When Abdullaziz Al Shukry and his wife became proud parents of a baby boy, little did they know that their happiness was momentary.
“The mystery began when Abdullah was born. He began vomiting and would not breast feed and was transferred almost immediately to an ICU in Kuwait and stayed there for four months. They could not tell us what was wrong in Kuwait and we were so worried – we wanted to make sure our son had the best treatment,” recalls Abdullaziz.
“One of the doctors said that it was due to a lack of oxygen. Another said it was liquids on the brain and he would get better while one doctor said he would not live another six months. I was so worried. We didn’t know what was wrong with Abdullah,” the dad says.
Finally, it was Great Ormond Street Hospital (GOSH) that offered them their answer.

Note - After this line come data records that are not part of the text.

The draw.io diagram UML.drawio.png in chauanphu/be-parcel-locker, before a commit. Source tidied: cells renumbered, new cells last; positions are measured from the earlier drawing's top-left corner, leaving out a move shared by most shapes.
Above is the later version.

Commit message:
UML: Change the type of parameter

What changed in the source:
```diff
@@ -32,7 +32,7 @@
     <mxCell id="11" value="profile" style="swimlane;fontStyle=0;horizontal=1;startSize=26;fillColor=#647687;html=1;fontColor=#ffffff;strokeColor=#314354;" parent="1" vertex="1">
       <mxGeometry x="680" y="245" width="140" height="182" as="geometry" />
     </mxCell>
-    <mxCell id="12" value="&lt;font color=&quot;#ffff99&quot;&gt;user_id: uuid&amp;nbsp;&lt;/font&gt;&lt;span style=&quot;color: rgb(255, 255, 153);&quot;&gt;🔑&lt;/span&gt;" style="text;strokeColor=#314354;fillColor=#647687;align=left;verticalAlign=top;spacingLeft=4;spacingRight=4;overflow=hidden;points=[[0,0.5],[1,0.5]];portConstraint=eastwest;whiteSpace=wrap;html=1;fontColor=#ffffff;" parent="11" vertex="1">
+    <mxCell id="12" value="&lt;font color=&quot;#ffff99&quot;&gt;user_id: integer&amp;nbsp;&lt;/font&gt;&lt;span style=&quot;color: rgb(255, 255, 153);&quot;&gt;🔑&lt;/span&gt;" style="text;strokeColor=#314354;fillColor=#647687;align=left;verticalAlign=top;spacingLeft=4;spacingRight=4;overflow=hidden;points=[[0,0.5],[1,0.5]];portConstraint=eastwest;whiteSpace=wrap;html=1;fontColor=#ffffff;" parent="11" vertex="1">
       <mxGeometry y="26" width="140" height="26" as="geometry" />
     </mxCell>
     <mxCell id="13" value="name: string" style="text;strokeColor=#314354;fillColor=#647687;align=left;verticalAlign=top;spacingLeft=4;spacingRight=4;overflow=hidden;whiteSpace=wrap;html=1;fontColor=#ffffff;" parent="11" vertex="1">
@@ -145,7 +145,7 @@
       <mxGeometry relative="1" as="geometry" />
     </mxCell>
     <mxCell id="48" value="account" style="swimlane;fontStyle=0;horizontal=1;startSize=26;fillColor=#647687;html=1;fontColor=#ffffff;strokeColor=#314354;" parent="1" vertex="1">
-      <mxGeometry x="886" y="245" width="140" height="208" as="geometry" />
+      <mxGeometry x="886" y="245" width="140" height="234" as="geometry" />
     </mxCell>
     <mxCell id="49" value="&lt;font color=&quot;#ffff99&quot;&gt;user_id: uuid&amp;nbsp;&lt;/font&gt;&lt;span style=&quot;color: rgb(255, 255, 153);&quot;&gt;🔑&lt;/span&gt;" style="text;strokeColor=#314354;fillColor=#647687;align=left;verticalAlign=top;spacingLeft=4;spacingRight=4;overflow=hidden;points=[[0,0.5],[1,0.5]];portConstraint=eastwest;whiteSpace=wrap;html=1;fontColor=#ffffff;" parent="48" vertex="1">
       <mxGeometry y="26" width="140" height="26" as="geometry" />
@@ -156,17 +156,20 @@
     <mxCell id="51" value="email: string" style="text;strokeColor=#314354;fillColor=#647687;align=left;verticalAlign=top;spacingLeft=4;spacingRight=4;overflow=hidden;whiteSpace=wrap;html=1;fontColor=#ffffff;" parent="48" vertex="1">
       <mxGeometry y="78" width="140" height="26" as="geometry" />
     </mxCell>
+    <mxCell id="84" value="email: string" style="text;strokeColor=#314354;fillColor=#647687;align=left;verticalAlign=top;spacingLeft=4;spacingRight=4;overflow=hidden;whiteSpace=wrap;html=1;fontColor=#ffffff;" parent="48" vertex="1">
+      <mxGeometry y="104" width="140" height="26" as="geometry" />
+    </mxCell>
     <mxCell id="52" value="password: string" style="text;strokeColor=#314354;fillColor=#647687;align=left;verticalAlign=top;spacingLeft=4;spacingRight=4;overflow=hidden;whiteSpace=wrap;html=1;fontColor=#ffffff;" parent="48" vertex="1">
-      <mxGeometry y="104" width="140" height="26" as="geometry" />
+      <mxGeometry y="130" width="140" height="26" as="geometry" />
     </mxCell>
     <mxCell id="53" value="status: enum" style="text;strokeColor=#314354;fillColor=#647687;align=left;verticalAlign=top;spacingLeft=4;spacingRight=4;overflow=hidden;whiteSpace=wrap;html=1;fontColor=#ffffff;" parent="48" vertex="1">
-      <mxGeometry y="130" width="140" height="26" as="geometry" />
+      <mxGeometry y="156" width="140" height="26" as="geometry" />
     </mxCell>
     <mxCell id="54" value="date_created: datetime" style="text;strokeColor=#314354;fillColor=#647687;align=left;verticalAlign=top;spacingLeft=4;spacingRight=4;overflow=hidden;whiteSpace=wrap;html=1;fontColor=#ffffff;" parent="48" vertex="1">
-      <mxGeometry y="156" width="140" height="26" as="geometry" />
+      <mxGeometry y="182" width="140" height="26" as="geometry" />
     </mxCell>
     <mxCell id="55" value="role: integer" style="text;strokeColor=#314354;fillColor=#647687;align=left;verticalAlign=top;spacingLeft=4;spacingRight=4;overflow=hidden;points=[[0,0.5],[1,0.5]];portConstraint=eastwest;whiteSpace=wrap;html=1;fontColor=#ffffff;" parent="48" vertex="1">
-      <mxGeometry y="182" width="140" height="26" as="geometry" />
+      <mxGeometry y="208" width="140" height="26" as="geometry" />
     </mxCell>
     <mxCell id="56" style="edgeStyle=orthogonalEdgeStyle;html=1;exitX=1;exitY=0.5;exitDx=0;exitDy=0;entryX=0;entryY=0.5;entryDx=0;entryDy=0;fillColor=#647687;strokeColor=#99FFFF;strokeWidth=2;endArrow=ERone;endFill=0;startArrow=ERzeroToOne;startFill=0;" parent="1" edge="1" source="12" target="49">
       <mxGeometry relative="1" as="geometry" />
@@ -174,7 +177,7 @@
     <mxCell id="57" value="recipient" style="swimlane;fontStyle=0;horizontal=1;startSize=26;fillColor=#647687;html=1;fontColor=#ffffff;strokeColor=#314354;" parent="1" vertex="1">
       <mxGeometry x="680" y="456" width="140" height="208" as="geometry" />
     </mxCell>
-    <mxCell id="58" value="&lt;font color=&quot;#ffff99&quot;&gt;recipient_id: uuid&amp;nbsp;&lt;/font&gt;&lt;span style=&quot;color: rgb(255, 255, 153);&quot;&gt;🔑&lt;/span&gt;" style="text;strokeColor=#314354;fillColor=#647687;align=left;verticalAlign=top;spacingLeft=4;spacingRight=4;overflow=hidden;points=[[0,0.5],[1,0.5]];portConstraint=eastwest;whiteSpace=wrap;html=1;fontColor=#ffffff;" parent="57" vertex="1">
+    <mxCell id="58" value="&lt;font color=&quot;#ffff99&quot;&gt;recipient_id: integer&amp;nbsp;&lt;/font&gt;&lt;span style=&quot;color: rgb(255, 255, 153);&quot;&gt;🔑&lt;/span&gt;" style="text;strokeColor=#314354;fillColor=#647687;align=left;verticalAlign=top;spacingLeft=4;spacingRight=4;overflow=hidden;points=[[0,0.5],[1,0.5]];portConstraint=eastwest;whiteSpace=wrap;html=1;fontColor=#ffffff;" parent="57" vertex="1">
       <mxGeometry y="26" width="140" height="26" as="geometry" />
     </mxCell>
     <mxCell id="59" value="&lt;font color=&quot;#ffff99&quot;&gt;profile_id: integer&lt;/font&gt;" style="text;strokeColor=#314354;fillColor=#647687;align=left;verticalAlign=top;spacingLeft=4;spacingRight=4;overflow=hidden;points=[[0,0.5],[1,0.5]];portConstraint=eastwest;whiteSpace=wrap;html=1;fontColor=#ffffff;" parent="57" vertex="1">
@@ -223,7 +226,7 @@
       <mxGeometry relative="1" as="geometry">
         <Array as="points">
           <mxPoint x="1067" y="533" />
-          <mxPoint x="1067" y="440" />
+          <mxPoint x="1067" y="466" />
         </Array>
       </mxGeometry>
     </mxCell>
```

Once at GOSH, Abdullah was seen by Dr Sophia Varadkar, an expert neurologist, who diagnosed the baby with a rare condition known as molybdenum cofactor deficiency. The condition is caused by the absence of molybdenum cofactor which leads to an accumulation of toxic levels of sulphite and neurological damage. Abdullaziz remarks how grateful the family was to know what was wrong so that they could begin to care for him properly: “Previously I was worried about him, now we know what is wrong, I am happier. We were lucky to have amazing doctors treating our son. They treated him like their own child - they took amazing care of him.”
The little one also had other series of complications including a hypertrophic cardiomyopathy, which is a condition where the heart muscle overgrows and causes problems in the outflow of blood from the left sided pumping chamber. He was then referred to the expert care of Dr Alessandro Giardini, a paediatric cardiologist at GOSH specialising in the care of children with congenital heart disease and hypertrophic cardiomyopathy.
“Abdullah had hypertrophic cardiomyopathy which was causing his heart muscle to bugle, causing a narrowing on the way out of the left side of the heart. The condition meant he was very vulnerable to even small infections. If he had caught an infection it would have put his heart under a great strain that could have potentially caused him to suddenly die.” Dr Giardini explains. “This condition is very common in adults and although rarer in children it is not unheard of. We need to raise the awareness of this condition for the public, as it can result in sudden death. It causes chest pain, shortness of breath, palpitations and sometimes sudden death, but it can be treated and managed.”
“I had been managing Abdullah’s hypertrophic cardiomyopathy with medications for a number of years,” Dr Giardini explains, “Unfortunately, the situation evolved to the point where the medications were not sufficient anymore.” Dr Giardini was able to offer Abdullah an operation called a myectomy whereby some of the excess muscle of the heart is carved out and removed to allow space for the blood to come out of the left side of the heart. “As expected,” Dr Giardini says, “Abdullah’s recovery was long, but he has made very good progress and is much better than before the operation.”
While Abdullah will still have complications associated with molybdenum cofactor deficiency, he has recovered well from the operation. “He is still in the ICU but we are solving the problems now,” Abdullaziz says.
The baby’s future looks positive, with a loving family dedicated to providing full-time care for him, he is achieving things that his family weren’t sure were possible when he was first diagnosed. “We never expected him to be able to react to us because he has bilateral brain damage but he reacts to us: he knows exactly who he is talking to.”
Abdullaziz and his wife have taken great care in following expert advice to treat Abdullah as a normal boy. “I believe part of reason behind his progression is because of the care we give him and the fact we treat him like a normal boy. I take him everywhere,” Abdullaziz says proudly, “I take him swimming – he does everything. I am willing to do everything for him, he’s just amazing.”
Great Ormond Street Hospital in London is recognised as one of the few truly world-class hospitals for children.